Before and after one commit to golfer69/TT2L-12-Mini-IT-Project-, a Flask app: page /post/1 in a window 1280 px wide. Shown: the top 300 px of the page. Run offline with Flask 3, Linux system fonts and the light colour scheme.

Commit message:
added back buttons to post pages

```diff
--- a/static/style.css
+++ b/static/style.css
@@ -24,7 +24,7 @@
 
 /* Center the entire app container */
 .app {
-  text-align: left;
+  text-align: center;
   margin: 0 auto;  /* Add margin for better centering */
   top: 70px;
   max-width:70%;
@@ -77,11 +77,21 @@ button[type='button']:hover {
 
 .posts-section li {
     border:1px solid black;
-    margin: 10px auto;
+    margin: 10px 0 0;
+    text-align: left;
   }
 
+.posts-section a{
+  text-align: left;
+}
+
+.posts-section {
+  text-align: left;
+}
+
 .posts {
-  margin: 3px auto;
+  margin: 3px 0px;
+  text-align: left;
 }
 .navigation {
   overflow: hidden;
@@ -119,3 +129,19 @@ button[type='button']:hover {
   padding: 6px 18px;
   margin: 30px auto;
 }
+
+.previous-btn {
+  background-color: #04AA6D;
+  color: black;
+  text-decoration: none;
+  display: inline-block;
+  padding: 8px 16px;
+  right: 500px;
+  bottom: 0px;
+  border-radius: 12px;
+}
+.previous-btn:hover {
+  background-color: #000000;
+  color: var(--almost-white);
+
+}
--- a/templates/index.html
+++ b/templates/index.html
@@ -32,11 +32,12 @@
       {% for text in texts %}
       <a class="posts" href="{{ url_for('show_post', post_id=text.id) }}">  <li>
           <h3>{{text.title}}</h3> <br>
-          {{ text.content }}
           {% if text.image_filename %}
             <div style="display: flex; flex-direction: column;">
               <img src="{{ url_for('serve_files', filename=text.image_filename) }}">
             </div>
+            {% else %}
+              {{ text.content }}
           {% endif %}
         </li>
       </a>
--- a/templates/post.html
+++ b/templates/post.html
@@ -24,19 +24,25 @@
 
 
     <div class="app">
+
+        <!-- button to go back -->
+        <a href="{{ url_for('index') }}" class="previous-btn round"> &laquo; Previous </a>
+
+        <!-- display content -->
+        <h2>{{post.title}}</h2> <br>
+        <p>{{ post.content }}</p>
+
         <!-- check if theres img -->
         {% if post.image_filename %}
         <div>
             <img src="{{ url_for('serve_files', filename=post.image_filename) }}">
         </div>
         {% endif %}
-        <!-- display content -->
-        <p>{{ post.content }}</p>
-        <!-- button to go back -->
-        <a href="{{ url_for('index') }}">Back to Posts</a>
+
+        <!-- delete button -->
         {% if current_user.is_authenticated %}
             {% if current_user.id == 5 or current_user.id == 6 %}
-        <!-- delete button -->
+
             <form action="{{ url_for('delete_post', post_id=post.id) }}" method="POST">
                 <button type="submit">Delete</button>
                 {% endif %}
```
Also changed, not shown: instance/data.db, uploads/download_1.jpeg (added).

☆ ☆ ☆ ☆ ☆ ☆ ☆

Return a copy of each line of the material that holds the word "background".

+  background-color: #04AA6D;
+  background-color: #000000;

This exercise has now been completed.